TASK: Each record below should be output verbatim, without pictures.

Before and after images
+-------+

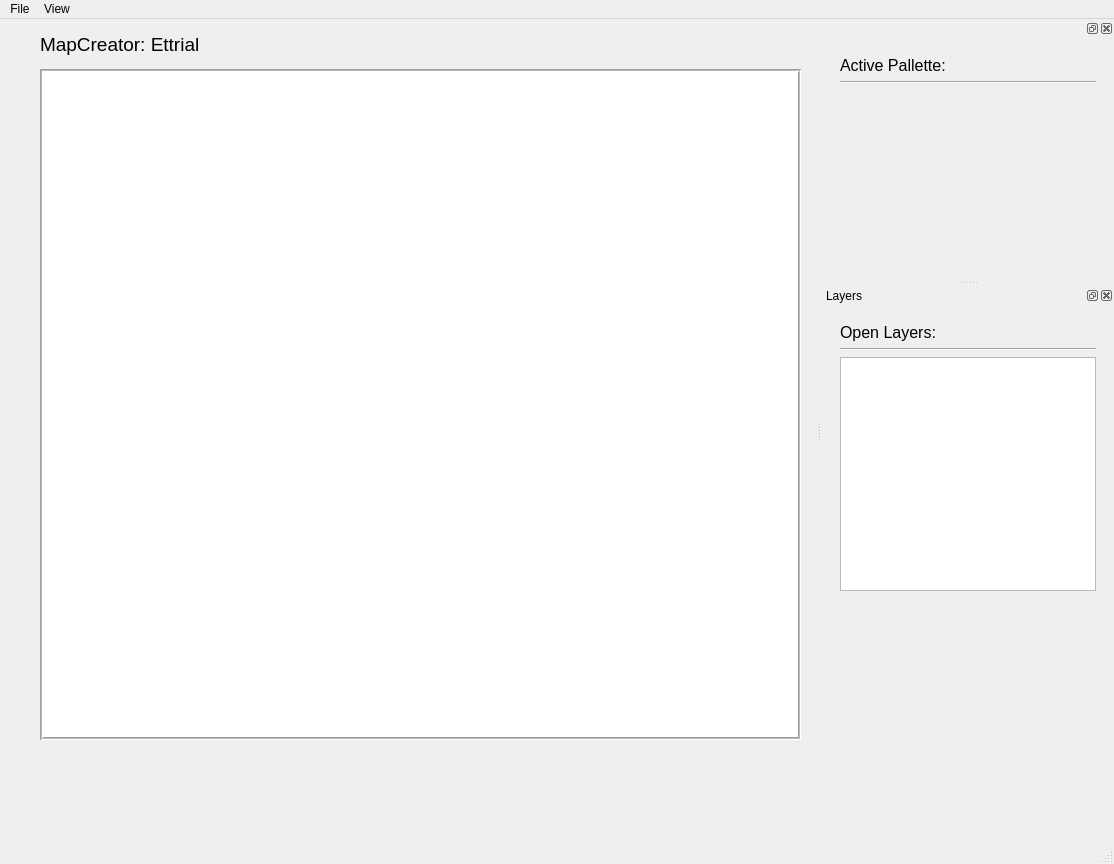
Old version of the form data/ui_layouts/main_app_fixed_layout.ui in the repository norsini1515/MapCreator.
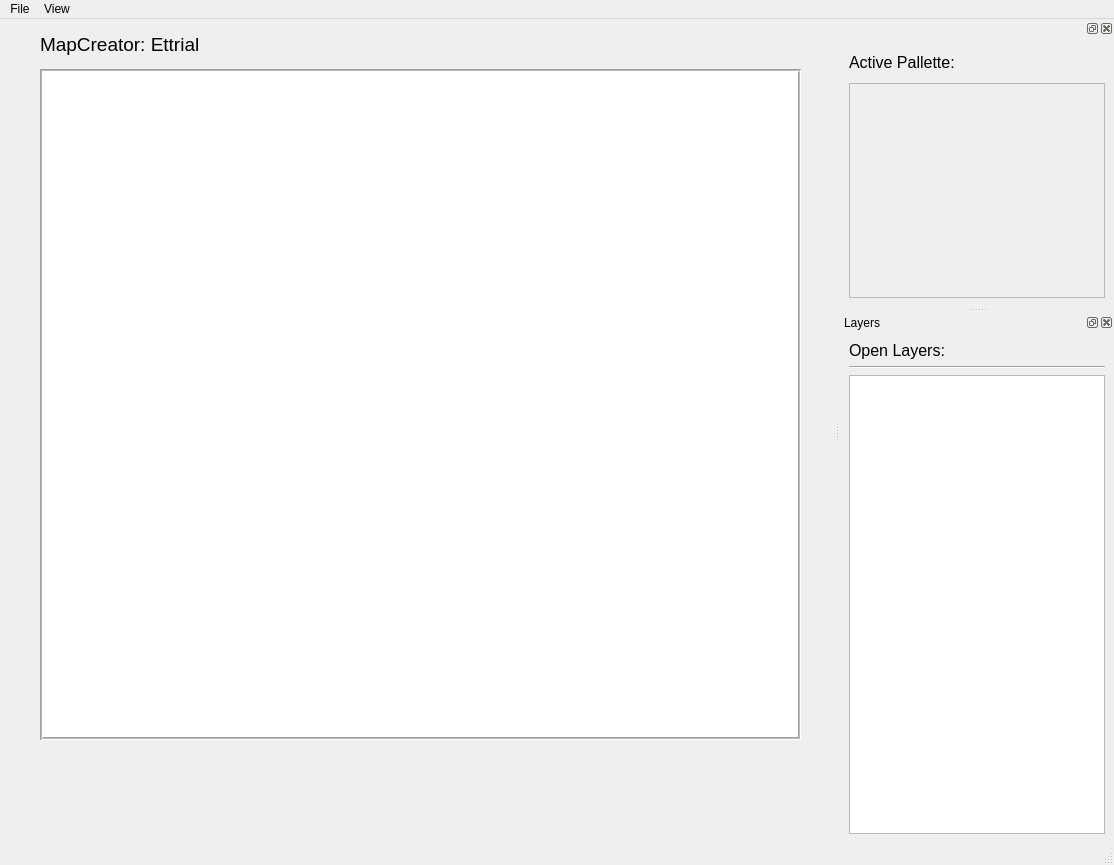
New version of the form. Custom widgets are drawn as their Qt base class.

Commit message: Add palette controls UI and refactor schemas

The edit to the form file:
```diff
--- a/data/ui_layouts/main_app_fixed_layout.ui
+++ b/data/ui_layouts/main_app_fixed_layout.ui
@@ -7,7 +7,7 @@
     <x>0</x>
     <y>0</y>
     <width>1114</width>
-    <height>864</height>
+    <height>865</height>
    </rect>
   </property>
   <property name="windowTitle">
@@ -62,15 +62,28 @@
    <attribute name="dockWidgetArea">
     <number>2</number>
    </attribute>
-   <widget class="QWidget" name="dockWidgetContents_2">
-    <layout class="QVBoxLayout" name="verticalLayout_layercontrol_outer"><item><widget class="QWidget" name="layer_control_container"><layout class="QVBoxLayout" name="verticalLayout_layercontrol"><item><widget class="QLabel" name="active_pallete_label">
-     <property name="geometry">
-      <rect>
-       <x>10</x>
-       <y>10</y>
-       <width>99</width>
-       <height>21</height>
-      </rect>
+   <widget class="QWidget" name="PaletteControls_Contents">
+    <layout class="QVBoxLayout" name="verticalLayout">
+     <item>
+      <layout class="QVBoxLayout" name="PaletteControlsVLayout">
+       <item>
+        <layout class="QHBoxLayout" name="horizontalLayout">
+         <property name="sizeConstraint">
+          <enum>QLayout::SizeConstraint::SetFixedSize</enum>
+         </property>
+         <item>
+          <widget class="QLabel" name="active_palette_label">
+           <property name="sizePolicy">
+            <sizepolicy hsizetype="Preferred" vsizetype="Fixed">
+             <horstretch>0</horstretch>
+             <verstretch>0</verstretch>
+            </sizepolicy>
+           </property>
+           <property name="minimumSize">
+            <size>
+             <width>0</width>
+             <height>30</height>
+            </size>
      </property>
      <property name="font">
       <font>
@@ -78,39 +91,63 @@
       </font>
      </property>
      <property name="text">
-      <string>Active Pallette:</string>
-     </property>
-    </widget>
-    </item><item><widget class="Line" name="line">
-     <property name="geometry">
-      <rect>
-       <x>10</x>
-       <y>40</y>
-       <width>256</width>
-       <height>16</height>
-      </rect>
-     </property>
+            <string>Active Pallette: </string>
+           </property>
+          </widget>
+         </item>
+         <item>
+          <spacer name="horizontalSpacer">
      <property name="orientation">
       <enum>Qt::Orientation::Horizontal</enum>
      </property>
-    </widget>
-    </item><item><widget class="PalleteButton" name="pushButton">
-     <property name="geometry">
-      <rect>
-       <x>10</x>
-       <y>50</y>
-       <width>44</width>
-       <height>26</height>
-      </rect>
-     </property>
-     <property name="text">
-      <string />
-     </property>
-     <property name="flat">
+           <property name="sizeHint" stdset="0">
+            <size>
+             <width>40</width>
+             <height>20</height>
+            </size>
+           </property>
+          </spacer>
+         </item>
+        </layout>
+       </item>
+       <item>
+        <widget class="QScrollArea" name="scrollArea">
+         <property name="widgetResizable">
       <bool>true</bool>
      </property>
-    </widget>
-   </item><item><spacer name="verticalSpacer_layercontrol"><property name="orientation"><enum>Qt::Vertical</enum></property><property name="sizeHint"><size><width>20</width><height>40</height></size></property></spacer></item></layout></widget></item></layout></widget>
+         <widget class="QWidget" name="paletteButtonsWidget">
+          <property name="geometry">
+           <rect>
+            <x>0</x>
+            <y>0</y>
+            <width>252</width>
+            <height>245</height>
+           </rect>
+          </property>
+          <property name="sizePolicy">
+           <sizepolicy hsizetype="Expanding" vsizetype="Preferred">
+            <horstretch>0</horstretch>
+            <verstretch>0</verstretch>
+           </sizepolicy>
+          </property>
+          <widget class="QWidget" name="gridLayoutWidget">
+           <property name="geometry">
+            <rect>
+             <x>-11</x>
+             <y>-1</y>
+             <width>271</width>
+             <height>251</height>
+            </rect>
+           </property>
+           <layout class="QGridLayout" name="paletteButtonsGrid"/>
+          </widget>
+         </widget>
+        </widget>
+       </item>
+      </layout>
+     </item>
+    </layout>
+   </widget>
   </widget>
   <widget class="QDockWidget" name="OpenLayersListDock">
    <property name="floating">
@@ -123,15 +160,11 @@
     <number>2</number>
    </attribute>
    <widget class="QWidget" name="dockWidgetContents_Layers">
-    <layout class="QVBoxLayout" name="verticalLayout_openlayers_outer"><item><widget class="QWidget" name="open_layers_container"><layout class="QVBoxLayout" name="verticalLayout_openlayers"><item><widget class="QLabel" name="open_layers_label">
-     <property name="geometry">
-      <rect>
-       <x>9</x>
-       <y>9</y>
-       <width>90</width>
-       <height>21</height>
-      </rect>
-     </property>
+    <layout class="QVBoxLayout" name="verticalLayout_openlayers_outer">
+     <item>
+      <layout class="QVBoxLayout" name="verticalLayout_openlayers">
+       <item>
+        <widget class="QLabel" name="open_layers_label">
      <property name="font">
       <font>
        <pointsize>12</pointsize>
@@ -141,33 +174,25 @@
       <string>Open Layers:</string>
      </property>
     </widget>
-    </item><item><widget class="Line" name="line_2">
-     <property name="geometry">
-      <rect>
-       <x>9</x>
-       <y>36</y>
-       <width>256</width>
-       <height>16</height>
-      </rect>
-     </property>
+       </item>
+       <item>
+        <widget class="Line" name="line_2">
      <property name="orientation">
       <enum>Qt::Orientation::Horizontal</enum>
      </property>
     </widget>
-    </item><item><widget class="OpenLayersList" name="OpenLayersList">
-     <property name="geometry">
-      <rect>
-       <x>9</x>
-       <y>45</y>
-       <width>256</width>
-       <height>192</height>
-      </rect>
-     </property>
+       </item>
+       <item>
+        <widget class="OpenLayersList" name="OpenLayersList">
      <property name="styleSheet">
-      <string notr="true" />
-     </property>
-    </widget>
-   </item><item><spacer name="verticalSpacer_openlayers"><property name="orientation"><enum>Qt::Vertical</enum></property><property name="sizeHint"><size><width>20</width><height>40</height></size></property></spacer></item></layout></widget></item></layout></widget>
+          <string notr="true"/>
+         </property>
+        </widget>
+       </item>
+      </layout>
+     </item>
+    </layout>
+   </widget>
   </widget>
   <widget class="QMenuBar" name="menubar">
    <property name="geometry">
@@ -232,11 +257,6 @@
   </action>
  </widget>
  <customwidgets>
-  <customwidget>
-   <class>PalleteButton</class>
-   <extends>QPushButton</extends>
-   <header>palletebutton.h</header>
-  </customwidget>
   <customwidget>
    <class>LayerView</class>
    <extends>QGraphicsView</extends>
```
Left out of the diff: 35 changed lines with no effect on the pictures. Lines whose indentation alone changed are shown as unchanged. The commit also changes 5 other files.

+-------+

WRITTEN REPLY:
Old version of the form data/ui_layouts/main_app_fixed_layout.ui in the repository norsini1515/MapCreator.
New version of the form. Custom widgets are drawn as their Qt base class.

Commit message: Add palette controls UI and refactor schemas

The edit to the form file:
```diff
--- a/data/ui_layouts/main_app_fixed_layout.ui
+++ b/data/ui_layouts/main_app_fixed_layout.ui
@@ -7,7 +7,7 @@
     <x>0</x>
     <y>0</y>
     <width>1114</width>
-    <height>864</height>
+    <height>865</height>
    </rect>
   </property>
   <property name="windowTitle">
@@ -62,15 +62,28 @@
    <attribute name="dockWidgetArea">
     <number>2</number>
    </attribute>
-   <widget class="QWidget" name="dockWidgetContents_2">
-    <layout class="QVBoxLayout" name="verticalLayout_layercontrol_outer"><item><widget class="QWidget" name="layer_control_container"><layout class="QVBoxLayout" name="verticalLayout_layercontrol"><item><widget class="QLabel" name="active_pallete_label">
-     <property name="geometry">
-      <rect>
-       <x>10</x>
-       <y>10</y>
-       <width>99</width>
-       <height>21</height>
-      </rect>
+   <widget class="QWidget" name="PaletteControls_Contents">
+    <layout class="QVBoxLayout" name="verticalLayout">
+     <item>
+      <layout class="QVBoxLayout" name="PaletteControlsVLayout">
+       <item>
+        <layout class="QHBoxLayout" name="horizontalLayout">
+         <property name="sizeConstraint">
+          <enum>QLayout::SizeConstraint::SetFixedSize</enum>
+         </property>
+         <item>
+          <widget class="QLabel" name="active_palette_label">
+           <property name="sizePolicy">
+            <sizepolicy hsizetype="Preferred" vsizetype="Fixed">
+             <horstretch>0</horstretch>
+             <verstretch>0</verstretch>
+            </sizepolicy>
+           </property>
+           <property name="minimumSize">
+            <size>
+             <width>0</width>
+             <height>30</height>
+            </size>
      </property>
      <property name="font">
       <font>
@@ -78,39 +91,63 @@
       </font>
      </property>
      <property name="text">
-      <string>Active Pallette:</string>
-     </property>
-    </widget>
-    </item><item><widget class="Line" name="line">
-     <property name="geometry">
-      <rect>
-       <x>10</x>
-       <y>40</y>
-       <width>256</width>
-       <height>16</height>
-      </rect>
-     </property>
+            <string>Active Pallette: </string>
+           </property>
+          </widget>
+         </item>
+         <item>
+          <spacer name="horizontalSpacer">
      <property name="orientation">
       <enum>Qt::Orientation::Horizontal</enum>
      </property>
-    </widget>
-    </item><item><widget class="PalleteButton" name="pushButton">
-     <property name="geometry">
-      <rect>
-       <x>10</x>
-       <y>50</y>
-       <width>44</width>
-       <height>26</height>
-      </rect>
-     </property>
-     <property name="text">
-      <string />
-     </property>
-     <property name="flat">
+           <property name="sizeHint" stdset="0">
+            <size>
+             <width>40</width>
+             <height>20</height>
+            </size>
+           </property>
+          </spacer>
+         </item>
+        </layout>
+       </item>
+       <item>
+        <widget class="QScrollArea" name="scrollArea">
+         <property name="widgetResizable">
       <bool>true</bool>
      </property>
-    </widget>
-   </item><item><spacer name="verticalSpacer_layercontrol"><property name="orientation"><enum>Qt::Vertical</enum></property><property name="sizeHint"><size><width>20</width><height>40</height></size></property></spacer></item></layout></widget></item></layout></widget>
+         <widget class="QWidget" name="paletteButtonsWidget">
+          <property name="geometry">
+           <rect>
+            <x>0</x>
+            <y>0</y>
+            <width>252</width>
+            <height>245</height>
+           </rect>
+          </property>
+          <property name="sizePolicy">
+           <sizepolicy hsizetype="Expanding" vsizetype="Preferred">
+            <horstretch>0</horstretch>
+            <verstretch>0</verstretch>
+           </sizepolicy>
+          </property>
+          <widget class="QWidget" name="gridLayoutWidget">
+           <property name="geometry">
+            <rect>
+             <x>-11</x>
+             <y>-1</y>
+             <width>271</width>
+             <height>251</height>
+            </rect>
+           </property>
+           <layout class="QGridLayout" name="paletteButtonsGrid"/>
+          </widget>
+         </widget>
+        </widget>
+       </item>
+      </layout>
+     </item>
+    </layout>
+   </widget>
   </widget>
   <widget class="QDockWidget" name="OpenLayersListDock">
    <property name="floating">
@@ -123,15 +160,11 @@
     <number>2</number>
    </attribute>
    <widget class="QWidget" name="dockWidgetContents_Layers">
-    <layout class="QVBoxLayout" name="verticalLayout_openlayers_outer"><item><widget class="QWidget" name="open_layers_container"><layout class="QVBoxLayout" name="verticalLayout_openlayers"><item><widget class="QLabel" name="open_layers_label">
-     <property name="geometry">
-      <rect>
-       <x>9</x>
-       <y>9</y>
-       <width>90</width>
-       <height>21</height>
-      </rect>
-     </property>
+    <layout class="QVBoxLayout" name="verticalLayout_openlayers_outer">
+     <item>
+      <layout class="QVBoxLayout" name="verticalLayout_openlayers">
+       <item>
+        <widget class="QLabel" name="open_layers_label">
      <property name="font">
       <font>
        <pointsize>12</pointsize>
@@ -141,33 +174,25 @@
       <string>Open Layers:</string>
      </property>
     </widget>
-    </item><item><widget class="Line" name="line_2">
-     <property name="geometry">
-      <rect>
-       <x>9</x>
-       <y>36</y>
-       <width>256</width>
-       <height>16</height>
-      </rect>
-     </property>
+       </item>
+       <item>
+        <widget class="Line" name="line_2">
      <property name="orientation">
       <enum>Qt::Orientation::Horizontal</enum>
      </property>
     </widget>
-    </item><item><widget class="OpenLayersList" name="OpenLayersList">
-     <property name="geometry">
-      <rect>
-       <x>9</x>
-       <y>45</y>
-       <width>256</width>
-       <height>192</height>
-      </rect>
-     </property>
+       </item>
+       <item>
+        <widget class="OpenLayersList" name="OpenLayersList">
      <property name="styleSheet">
-      <string notr="true" />
-     </property>
-    </widget>
-   </item><item><spacer name="verticalSpacer_openlayers"><property name="orientation"><enum>Qt::Vertical</enum></property><property name="sizeHint"><size><width>20</width><height>40</height></size></property></spacer></item></layout></widget></item></layout></widget>
+          <string notr="true"/>
+         </property>
+        </widget>
+       </item>
+      </layout>
+     </item>
+    </layout>
+   </widget>
   </widget>
   <widget class="QMenuBar" name="menubar">
    <property name="geometry">
@@ -232,11 +257,6 @@
   </action>
  </widget>
  <customwidgets>
-  <customwidget>
-   <class>PalleteButton</class>
-   <extends>QPushButton</extends>
-   <header>palletebutton.h</header>
-  </customwidget>
   <customwidget>
    <class>LayerView</class>
    <extends>QGraphicsView</extends>
```
Left out of the diff: 35 changed lines with no effect on the pictures. Lines whose indentation alone changed are shown as unchanged. The commit also changes 5 other files.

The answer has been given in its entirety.